REQUIRED WORK: Could you return every line of the records below that contains the word "README"?

[Itemized modification records]

= Beginning of Section =

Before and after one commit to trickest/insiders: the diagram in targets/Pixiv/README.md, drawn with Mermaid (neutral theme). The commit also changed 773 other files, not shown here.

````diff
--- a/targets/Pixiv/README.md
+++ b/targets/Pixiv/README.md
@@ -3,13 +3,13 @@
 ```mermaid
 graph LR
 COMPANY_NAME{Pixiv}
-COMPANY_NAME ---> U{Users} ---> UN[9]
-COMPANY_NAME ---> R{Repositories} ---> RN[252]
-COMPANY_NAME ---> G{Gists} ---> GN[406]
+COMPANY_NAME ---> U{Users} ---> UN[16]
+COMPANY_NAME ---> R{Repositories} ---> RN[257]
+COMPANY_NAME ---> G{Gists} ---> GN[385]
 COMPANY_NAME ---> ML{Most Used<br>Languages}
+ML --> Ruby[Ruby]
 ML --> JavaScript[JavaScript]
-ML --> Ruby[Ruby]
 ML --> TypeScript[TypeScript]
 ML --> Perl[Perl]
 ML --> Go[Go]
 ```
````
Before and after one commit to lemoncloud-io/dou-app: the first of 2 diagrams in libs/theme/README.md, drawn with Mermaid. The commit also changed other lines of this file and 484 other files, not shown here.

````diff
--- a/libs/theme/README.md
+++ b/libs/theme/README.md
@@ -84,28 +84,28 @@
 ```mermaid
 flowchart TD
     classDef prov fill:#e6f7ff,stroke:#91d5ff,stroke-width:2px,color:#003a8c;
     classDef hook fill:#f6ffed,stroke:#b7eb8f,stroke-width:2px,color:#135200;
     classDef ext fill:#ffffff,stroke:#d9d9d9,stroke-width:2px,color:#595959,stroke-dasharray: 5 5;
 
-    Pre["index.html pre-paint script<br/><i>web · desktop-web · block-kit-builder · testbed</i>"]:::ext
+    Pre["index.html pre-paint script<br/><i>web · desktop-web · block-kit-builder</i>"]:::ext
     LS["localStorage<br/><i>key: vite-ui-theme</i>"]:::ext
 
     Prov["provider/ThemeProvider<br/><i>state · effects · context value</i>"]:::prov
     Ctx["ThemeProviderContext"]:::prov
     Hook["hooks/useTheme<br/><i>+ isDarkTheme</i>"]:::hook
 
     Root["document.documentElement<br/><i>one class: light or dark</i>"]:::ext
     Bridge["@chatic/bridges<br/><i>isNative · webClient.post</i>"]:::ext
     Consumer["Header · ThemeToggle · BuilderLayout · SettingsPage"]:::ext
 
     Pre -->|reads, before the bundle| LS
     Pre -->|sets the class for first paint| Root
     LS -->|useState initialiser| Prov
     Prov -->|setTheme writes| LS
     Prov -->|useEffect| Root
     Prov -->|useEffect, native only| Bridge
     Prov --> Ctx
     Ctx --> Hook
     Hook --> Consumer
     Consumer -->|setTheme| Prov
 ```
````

= End of Section =

SOLUTION:
Before and after one commit to trickest/insiders: the diagram in targets/Pixiv/README.md, drawn with Mermaid (neutral theme). The commit also changed 773 other files, not shown here.
--- a/targets/Pixiv/README.md
+++ b/targets/Pixiv/README.md
Before and after one commit to lemoncloud-io/dou-app: the first of 2 diagrams in libs/theme/README.md, drawn with Mermaid. The commit also changed other lines of this file and 484 other files, not shown here.
--- a/libs/theme/README.md
+++ b/libs/theme/README.md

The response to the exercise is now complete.